This determination, however, contradicts congressional intent, as indicated by the letter dated Oct. 4, sent to the respective Secretaries of the Departments by the U.S. House of Representatives Committee on Ways and Means. In this letter, the Committee stated with regard to such prioritization of the QPA:
“Despite the careful balance Congress designed for the IDR process, (the IFR) with comment strays from the No Surprises Act in favor of an approach that Congress did not enact in the final law, and does so in a very concerning manner. The rule crafts a process that essentially tips the scale for the median contracted rate being the default appropriate payment amount. Such a standard affronts the provisions enacted into law, and we are concerned that this approach biases the IDR entity toward one factor (a median rate), as opposed to evaluating all factors equally as Congress intended.”
Pursuant to the IFR, in the arbitration process, the arbiter must select the offer closest to the QPA, unless the arbiter determines that credible information submitted clearly demonstrates that the QPA is materially different from the appropriate out-of-network rate.
- Credible information means information that, upon critical analysis, is worthy of belief and is trustworthy.
- A material difference exists where a substantial likelihood that a reasonable person with the training and qualifications of an arbiter would consider the information important in determining the OON rate, and view the information showing the inappropriateness of the QPA.
As yet another perceived example of bias in favor of plans/carriers, the IFR expressly states that it is not the role of the arbiter to determine whether the QPA has been calculated correctly.
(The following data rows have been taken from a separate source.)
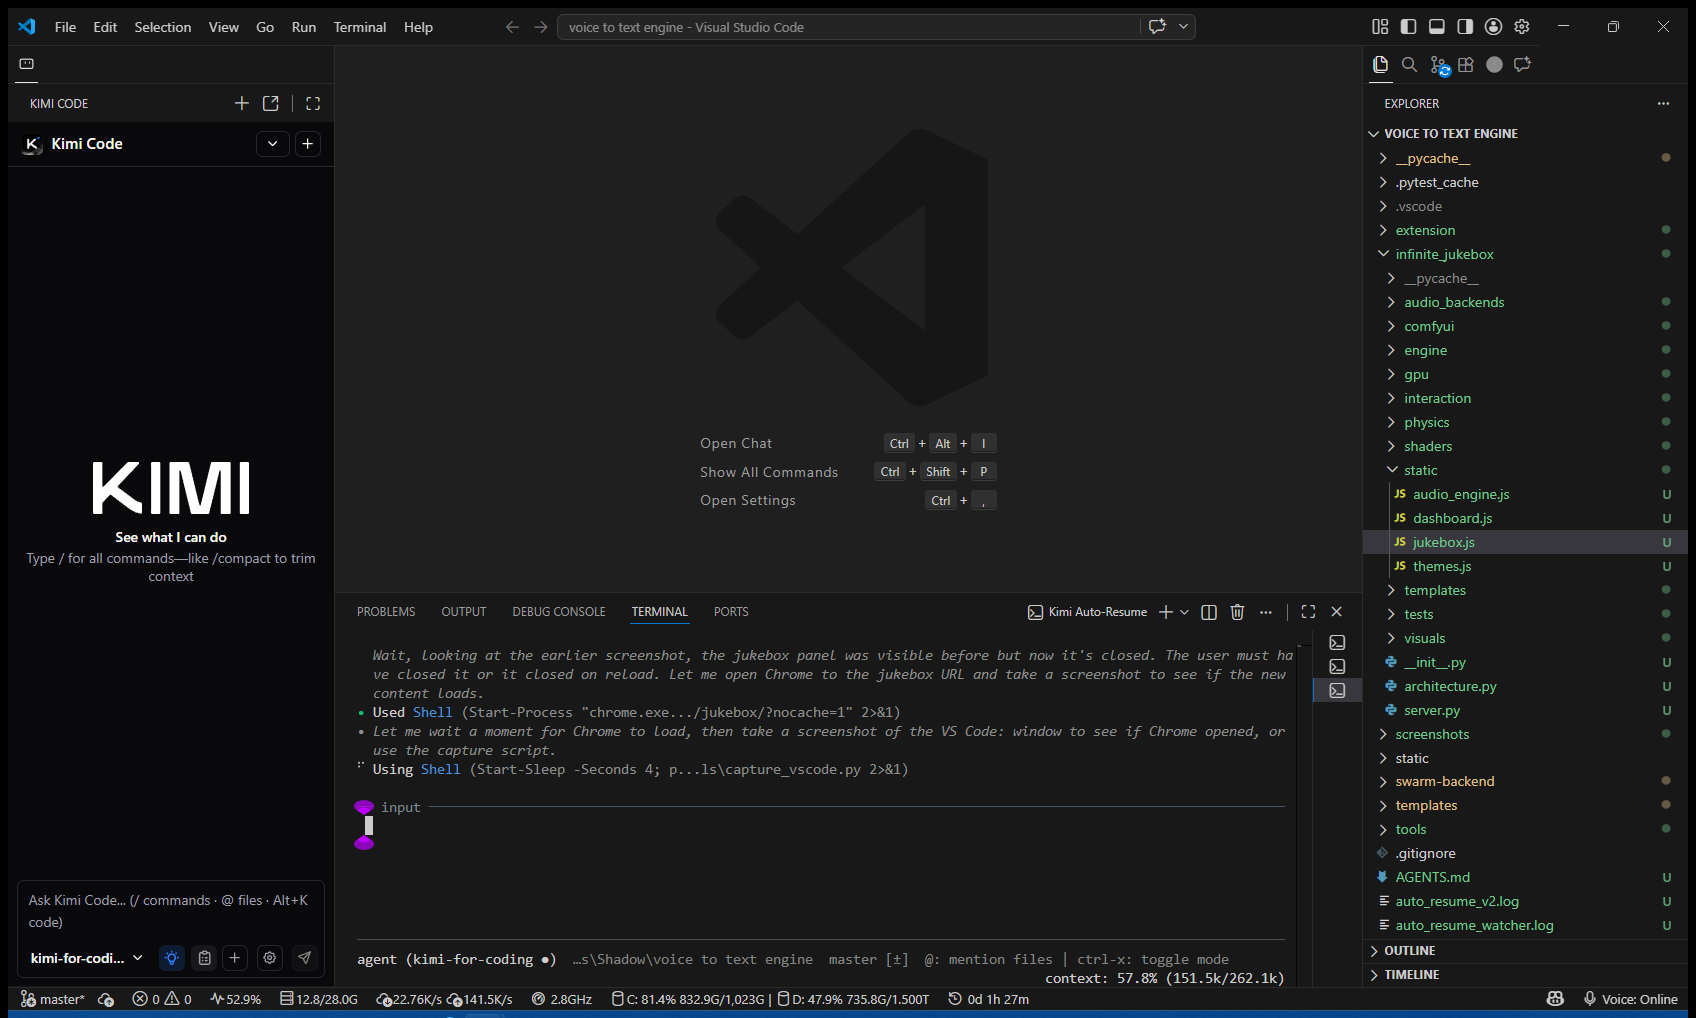
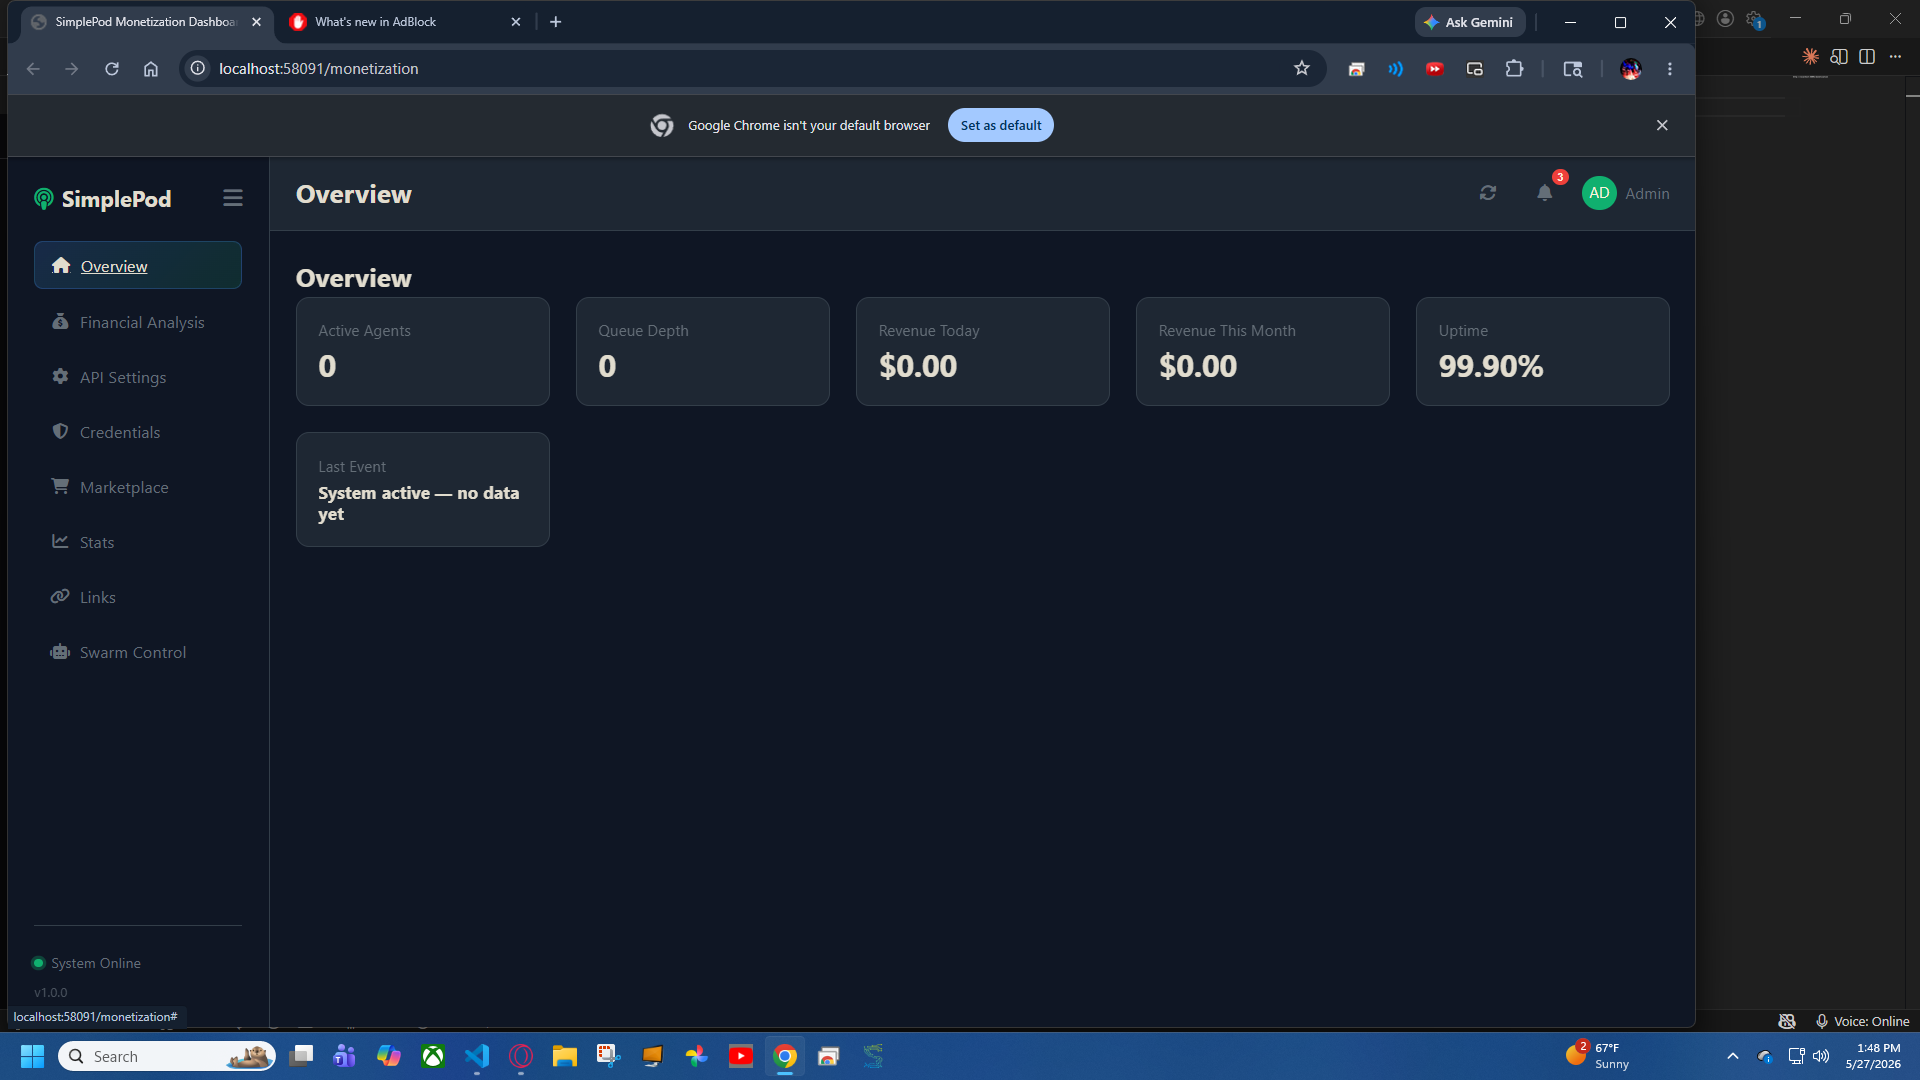
fix: redirect root to monetization dashboard, fix API status field names for JS

diff --git a/simplepod/remote_api.py b/simplepod/remote_api.py
@@ -9,8 +9,8 @@ import time
 from datetime import datetime, timezone
 from typing import Optional
 
-from fastapi import FastAPI, Header, HTTPException
-from fastapi.responses import FileResponse, HTMLResponse, JSONResponse
+from fastapi import FastAPI, Header, HTTPException, Request
+from fastapi.responses import FileResponse, HTMLResponse, JSONResponse, RedirectResponse
 from fastapi.staticfiles import StaticFiles
 from pydantic import BaseModel
 
@@ -80,8 +80,21 @@ def _write_json(path: str, data):
 
 
 @app.get("/")
-def root():
+def root(request: Request):
+    accept = request.headers.get("accept", "")
+    user_agent = request.headers.get("user-agent", "").lower()
+    # If accessed by a browser (not curl/api client), redirect to dashboard
+    if "text/html" in accept and "curl" not in user_agent and "wget" not in user_agent:
+        return RedirectResponse(url="/monetization", status_code=302)
     return {"node_id": NODE_ID, "name": NODE_NAME, "role": NODE_ROLE}
+
+
[email redacted]("/monetization", response_class=HTMLResponse)
+def monetization_redirect():
+    index_path = os.path.join(_BASE_DIR, "static", "monetization", "index.html")
+    if os.path.isfile(index_path):
+        return FileResponse(index_path)
+    return HTMLResponse("<h1>Monetization Dashboard</h1><p>index.html not found.</p>", status_code=404)
 
 
 @app.post("/ping")
@@ -260,28 +273,32 @@ def delete_file(req: PathRequest, x_token: Optional[str] = Header(None)):
 
 # --- Monetization Dashboard Routes ---
 
[email redacted]("/monetization")
-def monetization_dashboard():
-    index_path = os.path.join(_BASE_DIR, "static", "monetization", "index.html")
-    if os.path.isfile(index_path):
-        return FileResponse(index_path)
-    return HTMLResponse("<h1>Monetization Dashboard</h1><p>index.html not found.</p>", status_code=404)
-
-
 @app.get("/monetization/api/status")
 def monetization_api_status():
     try:
         vault = _read_json(_project_path("tools", "saved_sessions", "unified_business_vault.json"), {})
         if vault:
-            return {"ok": True, **vault}
+            # Normalize vault fields to match dashboard JS expectations
+            return {
+                "ok": True,
+                "active_agents": vault.get("agents_online", vault.get("active_agents", 0)),
+                "queue_depth": vault.get("queue_depth", 0),
+                "revenue_today": vault.get("revenue_today", vault.get("revenue", 0.0)),
+                "revenue_month": vault.get("revenue_month", 0.0),
+                "uptime_pct": vault.get("uptime_pct", 99.9),
+                "last_event": vault.get("last_event", "System active"),
+                **vault,
+            }
     except Exception as e:
         return {"ok": False, "error": str(e)}
     return {
         "ok": True,
-        "status": "active",
-        "revenue": 0.0,
-        "agents_online": 0,
-        "last_update": datetime.now(timezone.utc).isoformat(),
+        "active_agents": 0,
+        "queue_depth": 0,
+        "revenue_today": 0.0,
+        "revenue_month": 0.0,
+        "uptime_pct": 99.9,
+        "last_event": "System active — no data yet",
     }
Therefore, based on the IFR, the arbiter is not only prohibited from straying from the QPA, absent significant circumstances, but cannot even question the extent of the QPA, giving the plans/carriers an undeniable advantage.
The Departments affording this advantage is even more questionable, as IFR indicates that the Departments are aware that in-network rates are lower than standard market rates, based on other advantages secured by in-network providers (e.g., security of greater patient volume based on lower cost-share). Accordingly, at present, the QPA will be a high hurdle to overcome, requiring the healthcare community to collectively have their voice heard to prevent such an injustice.
Note too that the Act applies to surprise out-of-network bills only (i.e., related to the provision of emergency care, or as otherwise rendered by an OON provider at an in-network facility). Thus, if the OON provider provides advance notice of the surprise bill, with estimate of costs (in accordance with the Act’s requirements), the No Surprises Act’s prohibition on balance billing (and availability of the dispute resolution process) would not apply.
It is also unclear whether, and to what extent, state surprise bill/balance billing prohibition laws will supersede the No Surprises Act.